AMR Centre Launch Event


Antimicrobial resistance (AMR) poses a major threat to life as we know it. Our health care practices, systems and economies have come to rely on antimicrobial medicines. These substances have provided protection against the worst effects of infectious disease, such as sepsis, and have allowed for the development of modern medical technologies, such as hip replacements and chemotherapy. As we document growing levels of microbial resistance to these medicines, the eyes of the world turn to consider a future without this safety net. The causes and impacts of AMR are not confined to biological, environmental, clinical, social or economic domains, nor is it constrained by geographic boundaries.

Scientists at the London School of Hygiene & Tropical Medicine have been producing high quality research to identify and understand AMR mechanisms, clinical management, economic and social impact. This launch event aims to illustrate and stimulate multi- and inter-disciplinary and international engagements in AMR research across the School.

Two panel sessions will provoke discussion on (1) the values of different disciplinary approaches to AMR research, and (2) the ways in which disciplines can effectively work together to address AMR. Pannellists will comprise the Antimicrobial Resistance Centre’s five Heads of Disciplines and three prominent researchers who currently lead interdisciplinary and international AMR projects at LSHTM.

The event will close with a keynote talk from Professor Dame Sally Davies, Chief Medical Officer for the United Kingdom. Dame Sally has been at the forefront of an international campaign for action on antimicrobial resistance, leading to the United Nations General Assembly declaration in September 2016. She will challenge us to consider areas of most urgent need for research, and will reflect on the needs for science that draws across different disciplinary perspectives and that engages with the range of settings in which AMR needs to be addressed around the globe.

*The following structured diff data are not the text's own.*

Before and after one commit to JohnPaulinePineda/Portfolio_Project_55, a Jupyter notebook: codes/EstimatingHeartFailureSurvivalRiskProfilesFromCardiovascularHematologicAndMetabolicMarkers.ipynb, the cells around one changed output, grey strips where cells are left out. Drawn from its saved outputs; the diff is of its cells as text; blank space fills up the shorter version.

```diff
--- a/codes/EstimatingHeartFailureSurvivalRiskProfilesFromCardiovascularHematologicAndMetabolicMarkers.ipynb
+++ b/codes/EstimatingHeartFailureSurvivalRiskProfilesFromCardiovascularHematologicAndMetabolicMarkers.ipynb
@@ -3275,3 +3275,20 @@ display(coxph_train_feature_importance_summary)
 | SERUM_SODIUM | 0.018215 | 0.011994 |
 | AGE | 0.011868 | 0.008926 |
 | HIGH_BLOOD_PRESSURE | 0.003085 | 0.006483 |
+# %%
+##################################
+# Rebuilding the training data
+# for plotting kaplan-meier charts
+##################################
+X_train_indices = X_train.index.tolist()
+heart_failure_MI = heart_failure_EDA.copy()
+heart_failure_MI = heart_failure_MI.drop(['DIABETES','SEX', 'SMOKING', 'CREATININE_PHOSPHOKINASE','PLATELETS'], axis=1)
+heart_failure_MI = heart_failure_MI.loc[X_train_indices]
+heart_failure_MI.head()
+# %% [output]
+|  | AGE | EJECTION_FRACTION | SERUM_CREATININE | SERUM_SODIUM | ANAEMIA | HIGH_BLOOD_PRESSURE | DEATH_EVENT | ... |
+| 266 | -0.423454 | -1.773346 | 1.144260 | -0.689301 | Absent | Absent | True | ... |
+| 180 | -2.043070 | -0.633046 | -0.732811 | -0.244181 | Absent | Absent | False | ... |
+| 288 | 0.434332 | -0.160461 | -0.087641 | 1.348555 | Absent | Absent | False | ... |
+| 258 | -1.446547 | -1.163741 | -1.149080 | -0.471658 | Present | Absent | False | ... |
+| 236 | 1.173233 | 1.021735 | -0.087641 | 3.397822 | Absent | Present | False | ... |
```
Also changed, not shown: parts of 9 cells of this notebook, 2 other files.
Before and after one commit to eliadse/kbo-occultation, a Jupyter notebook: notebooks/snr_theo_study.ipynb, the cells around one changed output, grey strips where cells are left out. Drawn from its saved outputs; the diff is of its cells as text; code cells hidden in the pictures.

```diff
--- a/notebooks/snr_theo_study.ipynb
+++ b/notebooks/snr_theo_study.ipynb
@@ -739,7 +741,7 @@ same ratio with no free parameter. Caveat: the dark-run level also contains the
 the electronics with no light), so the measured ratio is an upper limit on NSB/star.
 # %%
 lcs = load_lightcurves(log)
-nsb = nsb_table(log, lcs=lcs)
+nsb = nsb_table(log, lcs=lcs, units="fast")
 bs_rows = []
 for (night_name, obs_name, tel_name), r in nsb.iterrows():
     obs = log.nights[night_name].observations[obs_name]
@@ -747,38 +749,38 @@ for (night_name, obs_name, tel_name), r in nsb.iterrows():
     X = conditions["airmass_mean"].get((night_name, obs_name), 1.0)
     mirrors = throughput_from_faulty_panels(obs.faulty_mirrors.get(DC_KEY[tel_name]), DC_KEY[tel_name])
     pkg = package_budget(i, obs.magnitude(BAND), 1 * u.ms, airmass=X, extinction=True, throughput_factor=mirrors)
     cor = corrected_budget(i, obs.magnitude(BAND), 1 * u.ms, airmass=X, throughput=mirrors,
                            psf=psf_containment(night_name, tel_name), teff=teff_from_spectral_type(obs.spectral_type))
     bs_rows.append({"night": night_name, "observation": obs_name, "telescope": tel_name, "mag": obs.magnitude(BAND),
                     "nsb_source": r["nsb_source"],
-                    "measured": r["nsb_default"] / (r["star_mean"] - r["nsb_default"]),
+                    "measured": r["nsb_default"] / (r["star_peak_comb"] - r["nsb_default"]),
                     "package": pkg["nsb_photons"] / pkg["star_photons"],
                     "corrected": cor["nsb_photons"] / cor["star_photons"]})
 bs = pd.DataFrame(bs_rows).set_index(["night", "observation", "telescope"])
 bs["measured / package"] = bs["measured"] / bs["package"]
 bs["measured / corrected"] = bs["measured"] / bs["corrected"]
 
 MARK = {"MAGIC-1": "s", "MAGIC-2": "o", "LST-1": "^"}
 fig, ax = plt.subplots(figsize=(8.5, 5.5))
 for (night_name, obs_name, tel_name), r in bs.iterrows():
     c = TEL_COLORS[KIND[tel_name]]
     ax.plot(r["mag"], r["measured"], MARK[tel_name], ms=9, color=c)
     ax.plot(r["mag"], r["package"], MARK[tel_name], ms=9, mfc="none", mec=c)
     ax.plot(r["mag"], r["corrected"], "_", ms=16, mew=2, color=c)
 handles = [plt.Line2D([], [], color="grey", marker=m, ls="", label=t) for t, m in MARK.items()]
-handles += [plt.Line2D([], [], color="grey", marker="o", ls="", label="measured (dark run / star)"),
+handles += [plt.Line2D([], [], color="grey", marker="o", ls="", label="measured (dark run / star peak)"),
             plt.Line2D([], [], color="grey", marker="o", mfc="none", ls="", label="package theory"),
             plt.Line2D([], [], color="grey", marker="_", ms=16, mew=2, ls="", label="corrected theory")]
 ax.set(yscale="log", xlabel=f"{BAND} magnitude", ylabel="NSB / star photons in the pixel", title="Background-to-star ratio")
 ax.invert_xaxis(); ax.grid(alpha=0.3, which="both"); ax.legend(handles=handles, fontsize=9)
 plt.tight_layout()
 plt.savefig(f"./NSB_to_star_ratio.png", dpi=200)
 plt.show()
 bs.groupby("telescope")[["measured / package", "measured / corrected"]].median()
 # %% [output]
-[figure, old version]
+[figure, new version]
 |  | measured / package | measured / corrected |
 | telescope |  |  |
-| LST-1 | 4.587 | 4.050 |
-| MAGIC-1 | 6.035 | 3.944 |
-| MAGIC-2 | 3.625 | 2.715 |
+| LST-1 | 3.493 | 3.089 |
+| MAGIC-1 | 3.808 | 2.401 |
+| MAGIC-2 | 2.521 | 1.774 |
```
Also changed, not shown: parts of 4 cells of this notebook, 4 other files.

Participants are then invited to a networking reception to make connections across disciplinary and geographic boundaries, seeking topics of mutual concern which may benefit from engaging with different perspectives. The Centre’s Heads of Disciplines will also be available to discuss disciplinary-specific developments and ideas for the Centre.


13:30-13:50 Introductory Talks

  • LSHTM Centres – why AMR? – Professor Anne Mills
  • Our strengths – disciplines and countries – Dr Richard Stabler
  • Our vision for the Centre – Dr Clare Chandler

13:50-15:00 Panel 1: Disciplinary pillars

  • Humanities and Environmental Sciences – Dr John Manton
  • Biological and Pharmacological Sciences – Dr Sam Willcocks
  • Economic, Social and Political Sciences – Henry Lishi Li
  • Clinical and Veterinary Sciences – Dr Heidi Hopkins
  • Epidemiology and Modelling – Dr Laith Yakob
  • Discussion – Chair, Professor Sharon Peacock

15:00-15:30 Refreshments

15:30-16:45 Panel 2: Interdisciplinary projects

  • Developing AMR Surveillance in low and middle income settings – Dr Anna Seale
  • Back to basics: Preventing Healthcare Associated Infections – Dr Susannah Woodd
  • Genomics and diagnostics – Professor Martin Hibberd
  • Discussion – Chair, Professor Kara Hanson

17:15 Keynote speech: AMR – The challenges

Professor Dame Sally Davies, introduced by Professor Peter Piot

18:15 Reception